What can we expect from the Blue Innovation Dock?
We had this idea for quite some time, but could not put it into practice because of the pandemic. The Blue Innovation Dock is designed to intensify dialogue between the sector and policymakers. We want to flag up the relevance of the watersports industry and encourage a legal framework that allows the industry to grow.
Now is the time to chart the course for the future. Our virtual premiere last August already resulted in the EU developing a watersports roadmap that will be presented at Boot for the first time. I am a little proud of that.
What role does Boot play in the Blue Innovation Dock?
We are the world’s largest watersports trade fair and therefore very suitable as a platform. We have both B2C and B2B visitors and all major boatbuilders and shipyards are here. Boot is predestined for intensifying dialogue. Although not pioneers in this field, we are ideally suited to bringing together the greatest number of key stakeholders.
Which topics will be on the table?
The whole cross-section of topics will be addressed. Do e-fuels make sense? How well suited is hydrogen as a fuel? How can marinas be digitalised faster? Can we involve water sportspeople to protect endangered regions? How will we be boating in 30 years from now?
To table the right topics and gain an insight into opinions, we initiated a study. In cooperation with ADAC, we polled 1,500 boating enthusiasts plus members of our Boot Club. This means, the Blue Innovation Dock is very close to the market, which is why I hope politicians and other decision-makers will be following it attentively. Even today, 100 exhibitors will be presenting sustainable propulsion solutions at Boot 2023.
Halls 13 and 14 will be dedicated to the Destination Seaside. Coastal tourism is a hot topic. Will it also be integrated into the Blue Innovation Dock?
The coastal tourism theme is highly topical and relevant. This tourism in the immediate vicinity of the seaside and up to 11 km inland generates €240 billion in Europe every year. Of this amount, the watersports industry generates between 11-12 per cent, so about €25-30 million. This survey was carried out by us in cooperation with the European Tourism Board.
A small aside on this. Boats only contribute as little as 0.1 per cent to the entire C02 emissions in the EU. What we’re talking about here are 6.5 million boats up to 24m LOA, which are registered in the EU. They have an average of 35-50 operating hours per year.
As an industry, we must go that extra mile occasionally because we are in the public eye, especially when it comes to larger yachts. I see them as part of coastal tourism and like to compare them to hotels, as they are used for living, eating and enjoying entertainment. And how many yachts are berthed in marinas that serve as a residence? In Greece, for example, this is very popular.
So, this is also about societal change?
Absolutely. Let’s have a look at how we will most probably be living in future. We will have a four-day working week. Young people will select the employers who can offer this and the boating industry is also fighting for this day.

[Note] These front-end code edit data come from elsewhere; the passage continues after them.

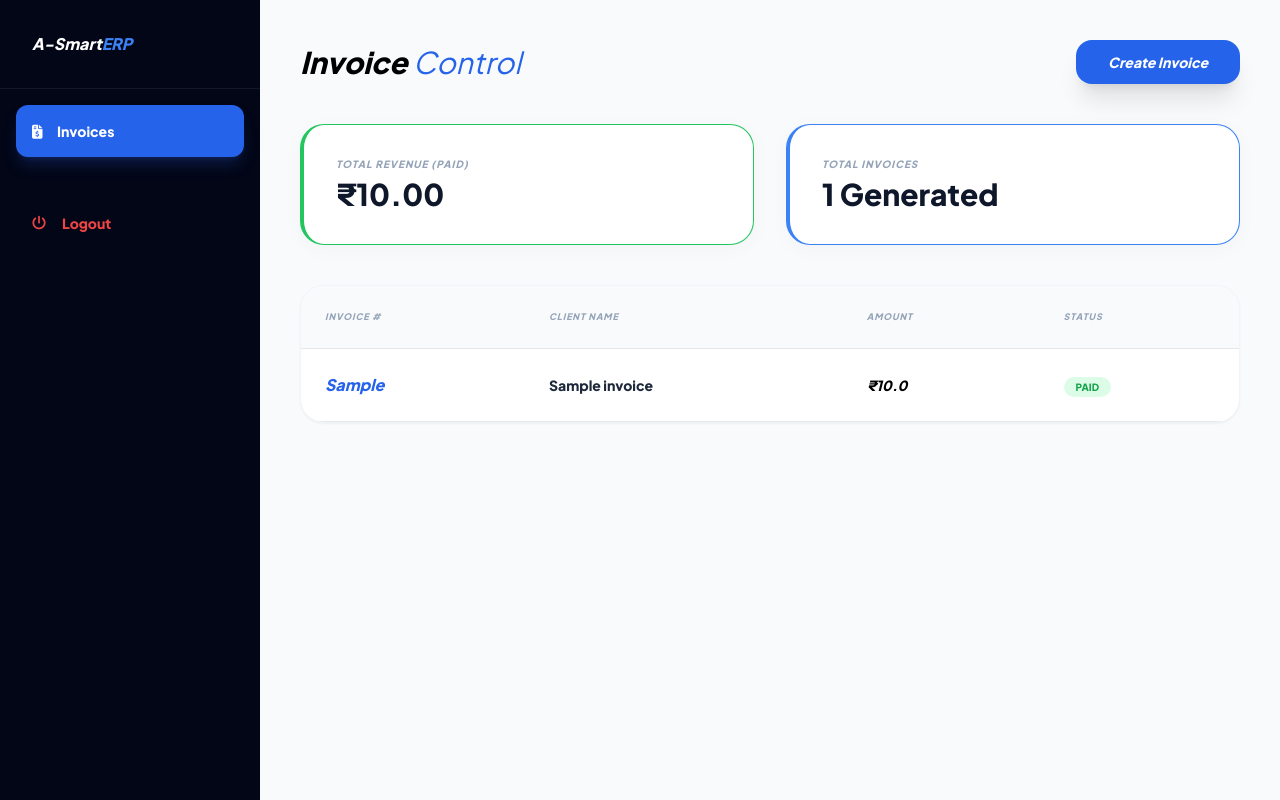
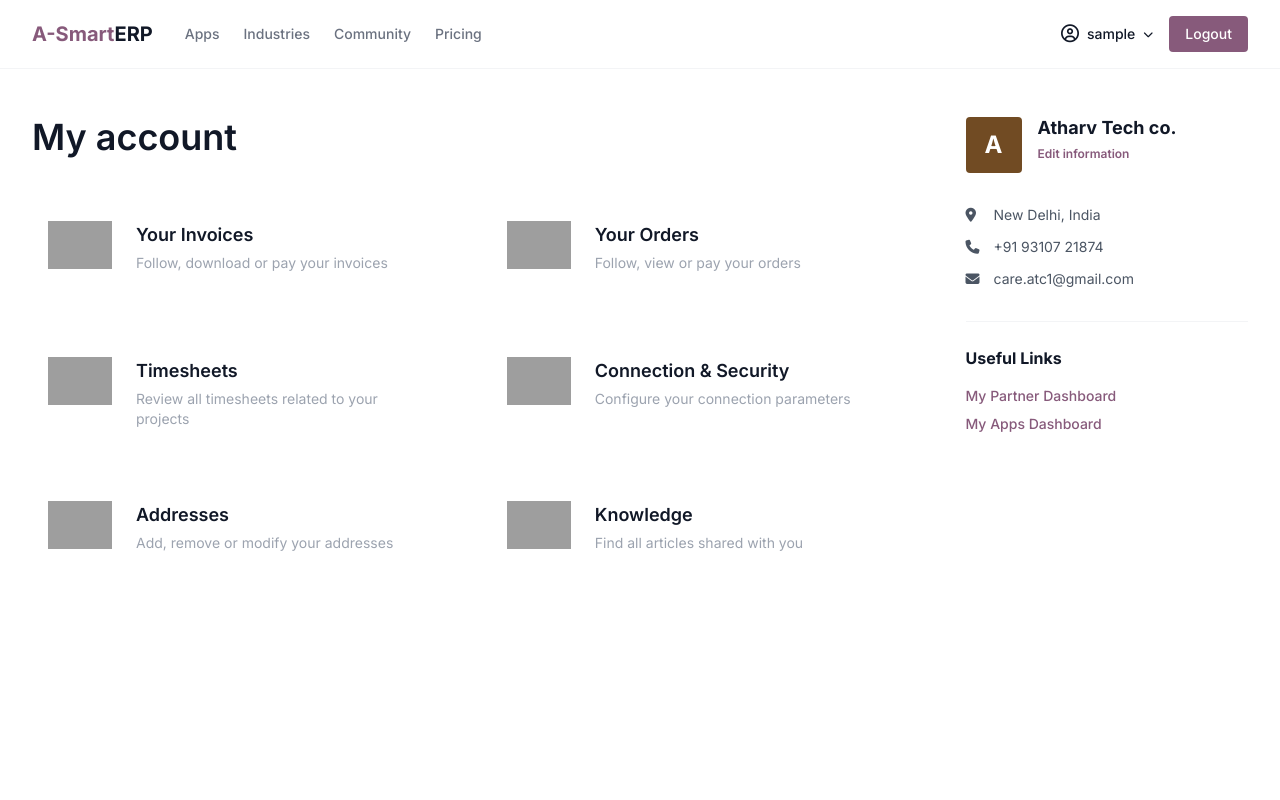
Before and after one commit to careatc1-pixel/A-SmartERP, a Flask app: page /dashboard in a window 1280 px wide. Run offline with Flask 3, Linux system fonts and the light colour scheme; a user stored in the database is signed in; tables that the repository leaves empty hold one stand-in row (values such as "Sample post"); some libraries are stand-ins or nearby versions; grey boxes are pictures that could not be loaded.

Commit message:
Invoicing-ERP-Reset-Wed 04/15/2026-10:45:53.66

```diff
--- a/templates/dashboard.html
+++ b/templates/dashboard.html
@@ -3,86 +3,168 @@
 <head>
     <meta charset="UTF-8">
     <meta name="viewport" content="width=device-width, initial-scale=1.0">
-    <title>A-SmartERP | Invoicing</title>
+    <title>My Account | A-SmartERP</title>
     <script src="https://cdn.tailwindcss.com"></script>
     <script defer src="https://unpkg.com/alpinejs@3.x.x/dist/cdn.min.js"></script>
-    <link rel="stylesheet" href="https://cdnjs.cloudflare.com/ajax/libs/font-awesome/6.4.0/css/all.min.css">
+    <link rel="stylesheet" href="https://cdnjs.cloudflare.com/ajax/libs/font-awesome/6.5.0/css/all.min.css">
     <style>
-        @import url('https://fonts.googleapis.com/css2?family=Plus+Jakarta+Sans:wght@400;600;800&display=swap');
-        body { font-family: 'Plus Jakarta Sans', sans-serif; background: #f8fafc; }
-        .sidebar { background: #020617; width: 260px; height: 100vh; position: fixed; }
-        .content { margin-left: 260px; padding: 40px; }
-        .glass { background: white; border-radius: 1.5rem; border: 1px solid #f1f5f9; box-shadow: 0 4px 20px rgba(0,0,0,0.03); }
+        @import url('https://fonts.googleapis.com/css2?family=Inter:wght@300;400;500;600;700&display=swap');
+        body { font-family: 'Inter', sans-serif; background-color: #fff; color: #111827; }
+        .icon-box { transition: all 0.2s ease; cursor: pointer; border-radius: 12px; }
+        .icon-box:hover { background-color: #f9fafb; transform: translateY(-2px); }
+        .odoo-purple { color: #875A7B; } /* Odoo Brand Color */
+        .btn-logout { border: 1px solid #e5e7eb; padding: 6px 12px; border-radius: 6px; font-size: 13px; }
     </style>
 </head>
 <body x-data="{ modal: false }">
 
-    <aside class="sidebar text-slate-400 flex flex-col">
-        <div class="p-8 border-b border-slate-800/50 text-white font-black italic">A-Smart<span class="text-blue-500">ERP</span></div>
-        <nav class="flex-grow p-4">
-            <div class="p-4 bg-blue-600 text-white rounded-xl font-bold text-sm shadow-lg shadow-blue-900/40">
-                <i class="fas fa-file-invoice-dollar mr-3"></i> Invoices
+    <nav class="flex justify-between items-center px-8 py-4 border-b border-gray-100">
+        <div class="flex items-center gap-8">
+            <h1 class="text-xl font-bold odoo-purple">A-Smart<span class="text-gray-900">ERP</span></h1>
+            <div class="hidden md:flex gap-6 text-sm font-medium text-gray-500">
+                <a href="#">Apps</a>
+                <a href="#">Industries</a>
+                <a href="#">Community</a>
+                <a href="#">Pricing</a>
             </div>
-            <a href="/logout" class="flex items-center gap-4 p-4 text-red-500 mt-10 font-bold text-sm hover:bg-red-500/10 rounded-xl transition-all">
-                <i class="fas fa-power-off"></i> Logout
-            </a>
+        </div>
+        <div class="flex items-center gap-4">
+            <div class="flex items-center gap-2 text-sm font-medium">
+                <i class="fa-regular fa-circle-user text-lg"></i>
+                <span>{{ name }}</span>
+                <i class="fa-solid fa-chevron-down text-[10px]"></i>
+            </div>
+            <a href="/logout" class="bg-[#875A7B] text-white px-4 py-2 rounded text-sm font-medium">Logout</a>
+        </div>
     </nav>
-    </aside>
 
-    <main class="content">
-        <header class="flex justify-between items-center mb-10">
-            <h2 class="text-3xl font-black italic">Invoice <span class="text-blue-600 font-light">Control</span></h2>
-            <button @click="modal = true" class="bg-blue-600 text-white px-8 py-3 rounded-2xl font-bold text-sm italic shadow-xl">Create Invoice</button>
-        </header>
+    <div class="max-w-7xl mx-auto px-8 py-12 flex flex-col lg:flex-row gap-16">
 
-        <div class="grid grid-cols-1 md:grid-cols-2 gap-8 mb-10">
-            <div class="glass p-8 border-l-4 border-green-500">
-                <p class="text-[10px] font-bold text-slate-400 uppercase tracking-widest mb-1 italic">Total Revenue (Paid)</p>
-                <h3 class="text-3xl font-black text-slate-900">₹{{ "{:,.2f}".format(total_revenue) }}</h3>
+        <div class="flex-grow">
+            <h2 class="text-4xl font-semibold mb-12">My account</h2>
+
+            <div class="grid grid-cols-1 md:grid-cols-2 gap-x-12 gap-y-10">
+
+                <div @click="modal = true" class="icon-box p-4 flex gap-6 items-start">
+                    <div class="w-16 h-16 flex-shrink-0">
+                        <img src="https://cdn-icons-png.flaticon.com/512/2300/2300010.png" alt="Invoice">
                     </div>
-            <div class="glass p-8 border-l-4 border-blue-500">
-                <p class="text-[10px] font-bold text-slate-400 uppercase tracking-widest mb-1 italic">Total Invoices</p>
-                <h3 class="text-3xl font-black text-slate-900">{{ invoices|length }} Generated</h3>
+                    <div>
+                        <h4 class="text-lg font-semibold">Your Invoices</h4>
+                        <p class="text-gray-400 text-sm mt-1">Follow, download or pay your invoices</p>
                     </div>
                 </div>
 
-        <div class="glass overflow-hidden shadow-sm">
-            <table class="w-full text-left">
-                <thead class="bg-slate-50 text-slate-400 text-[9px] font-bold uppercase tracking-widest border-b italic">
-                    <tr><th class="p-6">Invoice #</th><th class="p-6">Client Name</th><th class="p-6">Amount</th><th class="p-6">Status</th></tr>
+                <div class="icon-box p-4 flex gap-6 items-start">
+                    <div class="w-16 h-16 flex-shrink-0">
+                        <img src="https://cdn-icons-png.flaticon.com/512/3500/3500833.png" alt="Orders">
+                    </div>
+                    <div>
+                        <h4 class="text-lg font-semibold">Your Orders</h4>
+                        <p class="text-gray-400 text-sm mt-1">Follow, view or pay your orders</p>
+                    </div>
+                </div>
+
+                <div class="icon-box p-4 flex gap-6 items-start">
+                    <div class="w-16 h-16 flex-shrink-0">
+                        <img src="https://cdn-icons-png.flaticon.com/512/3239/3239147.png" alt="Timesheets">
+                    </div>
+                    <div>
+                        <h4 class="text-lg font-semibold">Timesheets</h4>
+                        <p class="text-gray-400 text-sm mt-1">Review all timesheets related to your projects</p>
+                    </div>
+                </div>
+
+                <div class="icon-box p-4 flex gap-6 items-start">
+                    <div class="w-16 h-16 flex-shrink-0">
+                        <img src="https://cdn-icons-png.flaticon.com/512/1000/1000966.png" alt="Security">
+                    </div>
+                    <div>
+                        <h4 class="text-lg font-semibold">Connection & Security</h4>
+                        <p class="text-gray-400 text-sm mt-1">Configure your connection parameters</p>
+                    </div>
+                </div>
+
+                <div class="icon-box p-4 flex gap-6 items-start">
+                    <div class="w-16 h-16 flex-shrink-0">
+                        <img src="https://cdn-icons-png.flaticon.com/512/854/854878.png" alt="Addresses">
+                    </div>
+                    <div>
+                        <h4 class="text-lg font-semibold">Addresses</h4>
+                        <p class="text-gray-400 text-sm mt-1">Add, remove or modify your addresses</p>
+                    </div>
+                </div>
+
+                <div class="icon-box p-4 flex gap-6 items-start">
+                    <div class="w-16 h-16 flex-shrink-0">
+                        <img src="https://cdn-icons-png.flaticon.com/512/2232/2232688.png" alt="Knowledge">
+                    </div>
+                    <div>
+                        <h4 class="text-lg font-semibold">Knowledge</h4>
+                        <p class="text-gray-400 text-sm mt-1">Find all articles shared with you</p>
+                    </div>
+                </div>
+
+            </div>
+        </div>
+
+        <aside class="w-full lg:w-72 space-y-8">
+            <div class="flex items-start gap-4">
+                <div class="w-14 h-14 bg-[#714B23] text-white rounded flex items-center justify-center text-2xl font-bold">
+                    A
+                </div>
+                <div>
+                    <h3 class="font-bold text-lg leading-tight">Atharv Tech co.</h3>
+                    <button class="text-xs text-[#875A7B] font-semibold mt-1">Edit information</button>
+                </div>
+            </div>
+
+            <div class="space-y-3 text-sm text-gray-600">
+                <p class="flex items-center gap-3"><i class="fa-solid fa-location-dot w-4"></i> New Delhi, India</p>
+                <p class="flex items-center gap-3"><i class="fa-solid fa-phone w-4"></i> +91 93107 21874</p>
+                <p class="flex items-center gap-3"><i class="fa-solid fa-envelope w-4"></i> care.atc1@gmail.com</p>
+            </div>
+
+            <div class="pt-6 border-t border-gray-100">
+                <h4 class="font-bold mb-4">Useful Links</h4>
+                <ul class="space-y-2 text-sm text-[#875A7B] font-medium">
+                    <li><a href="#" class="hover:underline">My Partner Dashboard</a></li>
+                    <li><a href="#" class="hover:underline">My Apps Dashboard</a></li>
+                </ul>
+            </div>
+        </aside>
+
+    </div>
+
+    <div x-show="modal" x-cloak class="fixed inset-0 z-50 flex items-center justify-center p-4">
+        <div @click="modal = false" class="absolute inset-0 bg-black/40"></div>
+        <div class="relative bg-white w-full max-w-4xl rounded-xl shadow-2xl overflow-hidden animate__animated animate__zoomIn">
+            <div class="p-6 border-b flex justify-between items-center">
+                <h3 class="text-xl font-bold">Recent Invoices</h3>
+                <button @click="modal = false" class="text-gray-400 hover:text-black"><i class="fa-solid fa-xmark text-xl"></i></button>
+            </div>
+            <div class="p-6">
+                <table class="w-full text-left text-sm">
+                    <thead>
+                        <tr class="text-gray-400 uppercase text-[10px] tracking-widest border-b">
+                            <th class="pb-4">Invoice #</th>
+                            <th class="pb-4">Client</th>
+                            <th class="pb-4 text-right">Amount</th>
+                        </tr>
                     </thead>
-                <tbody>
+                    <tbody class="divide-y">
                         {% for inv in invoices %}
-                    <tr class="hover:bg-slate-50 transition border-b group">
-                        <td class="p-6 font-bold text-blue-600 italic">{{ inv.invoice_no }}</td>
-                        <td class="p-6 text-sm font-bold text-slate-800">{{ inv.client_name }}</td>
-                        <td class="p-6 text-sm font-black italic">₹{{ inv.amount }}</td>
-                        <td class="p-6">
-                            <span class="px-3 py-1 rounded-full text-[10px] font-bold uppercase {{ 'bg-green-100 text-green-600' if inv.status == 'Paid' else 'bg-yellow-100 text-yellow-600' }}">
-                                {{ inv.status }}
-                            </span>
-                        </td>
+                        <tr>
+                            <td class="py-4 font-bold text-indigo-600">#{{ inv.invoice_no }}</td>
+                            <td class="py-4">{{ inv.client_name }}</td>
+                            <td class="py-4 text-right font-black">₹{{ inv.amount }}</td>
                         </tr>
                         {% endfor %}
                     </tbody>
                 </table>
             </div>
-    </main>
-
-    <div x-show="modal" style="display:none" class="fixed inset-0 z-[100] flex justify-end">
-        <div @click="modal = false" class="absolute inset-0 bg-slate-900/40 backdrop-blur-sm"></div>
-        <div class="relative w-full max-w-sm bg-white h-full shadow-2xl p-10 animate__animated animate__slideInRight">
-            <h3 class="text-2xl font-black italic mb-8 border-b pb-4">New <span class="text-blue-600">Invoice</span></h3>
-            <form method="POST" class="space-y-6">
-                <input type="text" name="client_name" placeholder="Client/Company Name" required class="w-full bg-slate-50 p-4 rounded-xl text-sm italic font-bold border focus:border-blue-500 outline-none">
-                <input type="number" name="amount" placeholder="Total Amount (₹)" required class="w-full bg-slate-50 p-4 rounded-xl text-sm italic font-bold border focus:border-blue-500 outline-none">
-                <select name="status" class="w-full bg-slate-50 p-4 rounded-xl text-sm italic font-bold border focus:border-blue-500 outline-none">
-                    <option value="Unpaid">Unpaid</option>
-                    <option value="Paid">Paid</option>
-                </select>
-                <button type="submit" class="w-full bg-blue-600 text-white p-5 rounded-2xl font-bold uppercase italic tracking-widest shadow-xl">Generate & Save</button>
-            </form>
         </div>
     </div>
+
 </body>
 </html>
```
Lines whose indentation alone changed are shown as unchanged.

We need to remember how the boats and yachts are used here. We must become far more digital and invest while the market situation is good. We have also created the Blue Innovation Dock for this, for inspirations in this regard.
Is there a willingness to change?
I understand from the response to the Blue Innovation Dock that the interest from the industry is very high. What’s more, the numbers speak for themselves. We are a market worth billions that can probably still be expanded if society changes the way many experts forecast. As a boatbuilder or shipyard, I could think about how I could participate in that market even better with my product. This will probably mean looking at use rather than design or propulsion.
Can Boot visitors attend the Blue Innovation Dock without any registration?
Yes. They can simply take a seat, listen and be inspired. We will make some 40-50 seats available and have already enlisted speakers and panellists to appear on stage. On the first day, there will be a session involving policy makers and business, so the initial course can be charted. The updated programme can be found on our website and will be featured on Boot’s social media channels.
Note: Part two of the interview to follow.